You’re out for a ski tour on Vail Pass, quietly huffing up the hill. There’s a faint whirr of the highway, but other than that, all you hear is your breath and the gentle clack of your boot heels on your skis as you skin up. Out of the corner of your eye, you see a machine buzz by. But that’s just it—there’s no buzzing. It can’t be a snowmobile because you would have heard the cacophony coming from miles away. An electric bike has no business up here in the powder. Perhaps it’s some sort of hybrid of those things, and that would probably make it a MoonBike.

Founded by Nicolas Muron and born in the French Alps with North American headquarters in Boulder, MoonBikes are fully electric snow machines that ride more like a bicycle than a sled. In the rear, a snowmobile-like track propels the bike, while a wide-but-short ski steers the front. Compared to a snowmobile—most of which top out around 500 pounds—a MoonBike is a fraction of the weight and size. Loaded with one battery, a MoonBike tips the scales at just 190 pounds. It’s manageable. It slides easily into the back of a truck or, with a pal, onto a standard vehicle hitch rack, and should you tip it or get it stuck in the snow (like I did when I first took it for a spin), it’s a whole lot easier to get free than a hefty sled.

Ideal for folks who want to get out and have some fun in winter beyond the resorts or cyclists who need a shoulder-season activity while the trails closer to home dry out (like me), a MoonBike is a great alternative to a large (and often mechanically complicated) snowmobile. (Pricing is comparable; a MoonBike starts at $8,900.) And like a sled or a bike, you can ride it for fun or use it to get somewhere else—in this case, deeper into the backcountry, say, if you wanted to ski-tour more remote lines. A MoonBike has three different modes: eco, normal, and sport. Eco helps reserve battery, while sport mode gives you the most speed and power. With one battery, the bike will power you for an hour or so. There’s space for a second battery, and that’ll get you about three hours of riding time (and add 30 more pounds to the machine).

MoonBikes are growing in popularity in mountain towns around Europe, but because of use restrictions on that side of the pond, most users rent from fleets owned by ski resorts.
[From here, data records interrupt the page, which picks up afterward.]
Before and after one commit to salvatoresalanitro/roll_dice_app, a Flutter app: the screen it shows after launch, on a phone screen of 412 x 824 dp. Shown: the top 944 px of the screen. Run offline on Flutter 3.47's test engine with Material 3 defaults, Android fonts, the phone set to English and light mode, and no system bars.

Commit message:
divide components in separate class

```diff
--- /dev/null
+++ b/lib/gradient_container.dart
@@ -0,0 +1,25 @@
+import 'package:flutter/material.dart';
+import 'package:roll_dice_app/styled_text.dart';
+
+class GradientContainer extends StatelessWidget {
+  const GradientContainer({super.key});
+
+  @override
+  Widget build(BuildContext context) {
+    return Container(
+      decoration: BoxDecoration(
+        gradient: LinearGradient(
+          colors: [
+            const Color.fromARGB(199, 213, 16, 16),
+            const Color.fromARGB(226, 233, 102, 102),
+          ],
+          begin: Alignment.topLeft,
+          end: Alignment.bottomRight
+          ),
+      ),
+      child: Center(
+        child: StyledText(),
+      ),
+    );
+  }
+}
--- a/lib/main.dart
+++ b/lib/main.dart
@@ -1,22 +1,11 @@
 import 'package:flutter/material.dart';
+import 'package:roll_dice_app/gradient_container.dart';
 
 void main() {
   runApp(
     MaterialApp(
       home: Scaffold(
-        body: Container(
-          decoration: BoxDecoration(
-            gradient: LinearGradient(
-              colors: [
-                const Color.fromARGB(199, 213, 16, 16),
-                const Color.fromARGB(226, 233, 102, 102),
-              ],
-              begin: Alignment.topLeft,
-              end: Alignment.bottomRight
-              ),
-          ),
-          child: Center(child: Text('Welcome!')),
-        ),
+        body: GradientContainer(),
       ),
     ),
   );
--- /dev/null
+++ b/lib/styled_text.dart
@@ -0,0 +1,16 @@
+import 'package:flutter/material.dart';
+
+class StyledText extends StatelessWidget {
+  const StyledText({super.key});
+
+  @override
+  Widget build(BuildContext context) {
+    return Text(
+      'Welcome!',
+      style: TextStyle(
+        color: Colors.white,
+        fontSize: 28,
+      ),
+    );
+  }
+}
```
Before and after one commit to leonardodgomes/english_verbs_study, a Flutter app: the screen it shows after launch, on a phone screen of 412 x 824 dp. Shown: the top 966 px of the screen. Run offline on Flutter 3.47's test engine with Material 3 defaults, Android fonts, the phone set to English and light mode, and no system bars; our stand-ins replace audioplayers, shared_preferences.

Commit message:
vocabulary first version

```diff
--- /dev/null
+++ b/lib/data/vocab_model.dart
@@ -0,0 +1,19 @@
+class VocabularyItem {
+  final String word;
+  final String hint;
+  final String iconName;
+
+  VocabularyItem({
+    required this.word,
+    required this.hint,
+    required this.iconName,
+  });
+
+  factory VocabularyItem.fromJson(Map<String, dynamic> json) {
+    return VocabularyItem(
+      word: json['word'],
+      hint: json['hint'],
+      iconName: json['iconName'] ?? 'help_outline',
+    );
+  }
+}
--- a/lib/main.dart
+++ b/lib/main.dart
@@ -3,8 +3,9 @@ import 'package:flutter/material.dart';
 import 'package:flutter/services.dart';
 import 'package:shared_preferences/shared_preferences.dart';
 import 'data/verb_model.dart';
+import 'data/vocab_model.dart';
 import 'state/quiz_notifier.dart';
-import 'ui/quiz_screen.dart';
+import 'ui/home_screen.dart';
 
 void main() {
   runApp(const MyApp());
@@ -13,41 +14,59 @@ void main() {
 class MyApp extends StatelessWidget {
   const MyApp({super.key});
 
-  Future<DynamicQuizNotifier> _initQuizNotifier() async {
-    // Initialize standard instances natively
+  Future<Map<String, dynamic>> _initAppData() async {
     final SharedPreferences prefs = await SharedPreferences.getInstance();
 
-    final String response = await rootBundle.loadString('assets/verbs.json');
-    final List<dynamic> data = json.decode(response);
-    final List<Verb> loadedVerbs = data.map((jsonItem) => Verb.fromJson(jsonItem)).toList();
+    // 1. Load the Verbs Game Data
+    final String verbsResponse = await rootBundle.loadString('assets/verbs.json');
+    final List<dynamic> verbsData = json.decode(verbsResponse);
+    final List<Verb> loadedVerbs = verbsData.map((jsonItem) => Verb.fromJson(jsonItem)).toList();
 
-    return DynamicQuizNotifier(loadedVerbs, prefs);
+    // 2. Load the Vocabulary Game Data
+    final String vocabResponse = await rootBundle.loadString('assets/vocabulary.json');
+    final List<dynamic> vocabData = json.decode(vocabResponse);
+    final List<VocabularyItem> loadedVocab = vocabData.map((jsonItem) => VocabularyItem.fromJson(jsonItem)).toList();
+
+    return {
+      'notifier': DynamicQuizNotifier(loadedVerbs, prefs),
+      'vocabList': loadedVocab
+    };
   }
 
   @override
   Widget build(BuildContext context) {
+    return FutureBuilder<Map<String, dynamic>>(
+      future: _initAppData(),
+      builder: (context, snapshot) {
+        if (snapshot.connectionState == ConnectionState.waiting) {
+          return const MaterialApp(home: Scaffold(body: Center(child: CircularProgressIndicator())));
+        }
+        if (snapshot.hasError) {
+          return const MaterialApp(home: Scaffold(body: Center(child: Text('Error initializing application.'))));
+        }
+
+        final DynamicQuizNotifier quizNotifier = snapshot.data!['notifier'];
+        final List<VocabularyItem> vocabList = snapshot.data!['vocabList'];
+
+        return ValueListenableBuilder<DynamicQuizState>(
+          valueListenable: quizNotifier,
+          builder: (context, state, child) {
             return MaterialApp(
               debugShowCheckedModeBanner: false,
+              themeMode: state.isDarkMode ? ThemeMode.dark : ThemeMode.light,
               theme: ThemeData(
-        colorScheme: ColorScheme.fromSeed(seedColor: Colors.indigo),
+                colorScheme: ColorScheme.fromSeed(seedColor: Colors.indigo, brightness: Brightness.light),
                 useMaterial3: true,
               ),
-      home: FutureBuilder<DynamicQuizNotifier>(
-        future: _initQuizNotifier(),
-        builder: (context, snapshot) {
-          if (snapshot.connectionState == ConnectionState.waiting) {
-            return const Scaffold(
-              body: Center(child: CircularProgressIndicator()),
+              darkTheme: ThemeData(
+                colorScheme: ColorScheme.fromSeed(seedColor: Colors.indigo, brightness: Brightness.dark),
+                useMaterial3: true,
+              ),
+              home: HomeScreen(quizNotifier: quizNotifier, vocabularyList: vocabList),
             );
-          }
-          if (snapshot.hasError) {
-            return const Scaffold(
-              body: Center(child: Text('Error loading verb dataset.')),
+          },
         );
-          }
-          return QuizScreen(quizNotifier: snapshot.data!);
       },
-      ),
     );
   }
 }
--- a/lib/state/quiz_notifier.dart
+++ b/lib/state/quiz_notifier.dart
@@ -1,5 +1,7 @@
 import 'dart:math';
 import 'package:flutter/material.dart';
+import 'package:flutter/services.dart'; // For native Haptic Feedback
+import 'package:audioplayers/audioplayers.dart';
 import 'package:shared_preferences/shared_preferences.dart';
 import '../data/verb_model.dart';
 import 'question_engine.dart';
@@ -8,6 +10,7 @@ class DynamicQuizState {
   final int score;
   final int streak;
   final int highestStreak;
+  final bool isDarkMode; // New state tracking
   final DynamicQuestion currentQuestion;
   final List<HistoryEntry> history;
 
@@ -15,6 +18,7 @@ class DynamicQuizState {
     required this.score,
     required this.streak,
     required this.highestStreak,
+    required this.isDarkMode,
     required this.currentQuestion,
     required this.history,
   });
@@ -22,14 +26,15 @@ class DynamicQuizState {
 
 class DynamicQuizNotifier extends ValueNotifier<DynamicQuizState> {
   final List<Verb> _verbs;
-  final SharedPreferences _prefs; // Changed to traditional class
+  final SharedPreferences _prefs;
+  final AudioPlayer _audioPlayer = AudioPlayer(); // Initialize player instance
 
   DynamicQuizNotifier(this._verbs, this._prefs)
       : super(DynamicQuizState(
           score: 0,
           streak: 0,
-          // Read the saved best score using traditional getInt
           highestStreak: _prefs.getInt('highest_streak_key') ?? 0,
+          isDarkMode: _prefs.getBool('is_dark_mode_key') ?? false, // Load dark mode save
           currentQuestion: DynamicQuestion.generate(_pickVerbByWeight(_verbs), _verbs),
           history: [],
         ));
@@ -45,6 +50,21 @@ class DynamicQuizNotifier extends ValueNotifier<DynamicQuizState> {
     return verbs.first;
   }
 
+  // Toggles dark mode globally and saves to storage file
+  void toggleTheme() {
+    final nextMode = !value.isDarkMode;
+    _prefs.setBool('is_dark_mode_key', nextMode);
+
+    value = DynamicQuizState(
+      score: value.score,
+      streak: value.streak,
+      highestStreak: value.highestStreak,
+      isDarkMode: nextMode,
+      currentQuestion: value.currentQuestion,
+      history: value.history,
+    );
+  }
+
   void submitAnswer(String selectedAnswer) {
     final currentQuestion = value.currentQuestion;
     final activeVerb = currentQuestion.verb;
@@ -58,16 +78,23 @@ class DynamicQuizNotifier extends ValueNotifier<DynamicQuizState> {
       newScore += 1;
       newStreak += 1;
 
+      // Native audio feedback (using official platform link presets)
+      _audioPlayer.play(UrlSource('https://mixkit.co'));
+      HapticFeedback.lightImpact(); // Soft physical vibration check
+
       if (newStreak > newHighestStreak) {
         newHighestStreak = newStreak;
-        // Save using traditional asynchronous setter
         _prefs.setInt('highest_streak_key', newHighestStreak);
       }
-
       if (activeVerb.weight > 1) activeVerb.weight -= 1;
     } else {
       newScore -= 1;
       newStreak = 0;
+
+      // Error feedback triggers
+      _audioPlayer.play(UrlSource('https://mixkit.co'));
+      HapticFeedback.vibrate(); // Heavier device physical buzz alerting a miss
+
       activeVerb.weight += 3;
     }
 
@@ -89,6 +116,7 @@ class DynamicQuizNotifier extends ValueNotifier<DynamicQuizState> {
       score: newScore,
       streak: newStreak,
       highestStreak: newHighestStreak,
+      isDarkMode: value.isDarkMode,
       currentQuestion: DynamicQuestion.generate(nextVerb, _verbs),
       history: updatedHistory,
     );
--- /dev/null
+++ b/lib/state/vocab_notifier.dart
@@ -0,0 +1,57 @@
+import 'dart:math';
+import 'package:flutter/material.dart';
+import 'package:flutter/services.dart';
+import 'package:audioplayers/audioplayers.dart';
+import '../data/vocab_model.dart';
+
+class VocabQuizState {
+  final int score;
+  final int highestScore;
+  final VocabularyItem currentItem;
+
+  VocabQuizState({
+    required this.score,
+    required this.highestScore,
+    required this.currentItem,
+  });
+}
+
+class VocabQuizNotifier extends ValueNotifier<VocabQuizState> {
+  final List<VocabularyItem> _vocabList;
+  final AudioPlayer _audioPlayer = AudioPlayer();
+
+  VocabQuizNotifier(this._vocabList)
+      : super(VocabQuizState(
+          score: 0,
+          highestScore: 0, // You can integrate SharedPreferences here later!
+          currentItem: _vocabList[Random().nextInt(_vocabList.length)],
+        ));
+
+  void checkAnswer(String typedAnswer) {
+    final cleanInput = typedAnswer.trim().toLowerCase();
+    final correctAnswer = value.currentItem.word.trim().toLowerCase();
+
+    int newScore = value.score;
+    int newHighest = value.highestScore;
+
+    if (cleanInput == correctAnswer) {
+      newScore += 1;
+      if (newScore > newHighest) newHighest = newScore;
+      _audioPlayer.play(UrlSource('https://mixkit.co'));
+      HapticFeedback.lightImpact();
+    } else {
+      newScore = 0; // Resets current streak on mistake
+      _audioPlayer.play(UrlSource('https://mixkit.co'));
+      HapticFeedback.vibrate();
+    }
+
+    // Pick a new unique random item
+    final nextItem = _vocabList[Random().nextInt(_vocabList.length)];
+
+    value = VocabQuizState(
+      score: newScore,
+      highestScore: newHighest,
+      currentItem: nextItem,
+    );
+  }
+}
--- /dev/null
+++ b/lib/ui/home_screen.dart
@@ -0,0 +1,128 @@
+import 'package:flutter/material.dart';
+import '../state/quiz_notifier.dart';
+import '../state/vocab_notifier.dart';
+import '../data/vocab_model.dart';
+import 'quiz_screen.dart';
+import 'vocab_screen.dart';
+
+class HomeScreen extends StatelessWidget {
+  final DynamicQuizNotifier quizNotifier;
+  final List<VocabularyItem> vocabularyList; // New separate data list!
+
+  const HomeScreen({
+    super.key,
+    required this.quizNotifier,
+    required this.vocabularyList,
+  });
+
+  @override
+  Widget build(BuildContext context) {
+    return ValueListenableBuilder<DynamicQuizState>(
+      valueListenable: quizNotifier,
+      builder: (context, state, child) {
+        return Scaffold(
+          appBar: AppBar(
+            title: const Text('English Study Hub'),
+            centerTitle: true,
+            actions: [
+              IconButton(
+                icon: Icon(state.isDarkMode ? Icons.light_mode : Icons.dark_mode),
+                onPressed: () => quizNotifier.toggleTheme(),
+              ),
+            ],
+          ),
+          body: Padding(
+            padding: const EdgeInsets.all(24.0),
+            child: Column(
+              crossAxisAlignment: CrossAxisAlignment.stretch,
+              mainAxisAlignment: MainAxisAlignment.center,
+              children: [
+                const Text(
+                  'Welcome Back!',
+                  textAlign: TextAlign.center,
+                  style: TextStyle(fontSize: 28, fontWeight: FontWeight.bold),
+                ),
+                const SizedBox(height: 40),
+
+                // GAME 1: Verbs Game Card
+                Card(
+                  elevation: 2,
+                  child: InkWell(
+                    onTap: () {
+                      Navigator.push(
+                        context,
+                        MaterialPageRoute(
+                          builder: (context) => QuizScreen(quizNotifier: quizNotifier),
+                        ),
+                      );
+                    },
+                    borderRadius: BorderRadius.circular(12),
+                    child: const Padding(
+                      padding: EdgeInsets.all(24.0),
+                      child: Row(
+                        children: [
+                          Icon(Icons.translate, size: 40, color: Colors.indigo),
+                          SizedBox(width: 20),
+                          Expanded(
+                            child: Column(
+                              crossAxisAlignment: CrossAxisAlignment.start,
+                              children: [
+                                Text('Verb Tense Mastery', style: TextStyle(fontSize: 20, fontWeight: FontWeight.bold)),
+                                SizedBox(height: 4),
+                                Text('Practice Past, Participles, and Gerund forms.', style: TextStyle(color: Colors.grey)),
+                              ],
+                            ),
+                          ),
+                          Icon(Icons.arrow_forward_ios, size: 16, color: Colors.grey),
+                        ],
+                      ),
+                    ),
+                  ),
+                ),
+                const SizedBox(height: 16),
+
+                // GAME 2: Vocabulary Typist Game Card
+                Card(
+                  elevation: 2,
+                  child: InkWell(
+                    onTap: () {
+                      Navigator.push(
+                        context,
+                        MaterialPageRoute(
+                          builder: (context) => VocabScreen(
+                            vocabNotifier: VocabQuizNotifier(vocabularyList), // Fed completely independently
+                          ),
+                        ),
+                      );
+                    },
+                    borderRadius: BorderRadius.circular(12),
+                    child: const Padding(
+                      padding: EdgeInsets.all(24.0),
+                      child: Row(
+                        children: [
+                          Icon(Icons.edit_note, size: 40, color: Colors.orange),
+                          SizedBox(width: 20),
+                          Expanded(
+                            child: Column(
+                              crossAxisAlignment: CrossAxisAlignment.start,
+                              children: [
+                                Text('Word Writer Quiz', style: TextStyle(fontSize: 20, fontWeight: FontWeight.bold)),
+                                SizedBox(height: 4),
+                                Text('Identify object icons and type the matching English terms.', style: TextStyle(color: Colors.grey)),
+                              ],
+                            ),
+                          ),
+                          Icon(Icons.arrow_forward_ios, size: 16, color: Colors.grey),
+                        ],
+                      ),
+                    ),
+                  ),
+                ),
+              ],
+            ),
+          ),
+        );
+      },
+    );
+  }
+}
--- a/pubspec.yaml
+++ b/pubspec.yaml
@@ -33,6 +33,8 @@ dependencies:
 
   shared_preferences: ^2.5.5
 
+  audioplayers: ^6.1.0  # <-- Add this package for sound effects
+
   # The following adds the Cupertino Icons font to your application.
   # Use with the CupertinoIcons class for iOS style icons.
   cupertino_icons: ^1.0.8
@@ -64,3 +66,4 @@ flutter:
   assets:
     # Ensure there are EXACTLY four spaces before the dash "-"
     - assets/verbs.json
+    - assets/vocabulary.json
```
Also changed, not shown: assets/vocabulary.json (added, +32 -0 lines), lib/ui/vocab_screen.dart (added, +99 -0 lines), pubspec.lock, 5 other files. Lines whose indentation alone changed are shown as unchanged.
In the U.S. and in Colorado specifically, motorized travel is less restrictive, so the options for riding a MoonBike here are numerous. Like any motor vehicle, these electric snow bikes are prohibited in wilderness areas, but Colorado’s bevy of national forest and BLM lands (pretty much anywhere you’d take a snowmobile) are all on the table. It’s unclear whether or not you’d have to legally register your MoonBike (is it an e-bike or a sled?), but the company recommends doing so.

MoonBikes’ stateside headquarters are right here in downtown Boulder. There isn’t a showroom or storefront yet, but the company does offer demo rides for folks who are curious. The best way to get one for yourself is to head to their website.

Stasia Stockwell
Stasia Stockwell
Stasia is a writer and mountain dweller who currently calls the Tenmile Range home.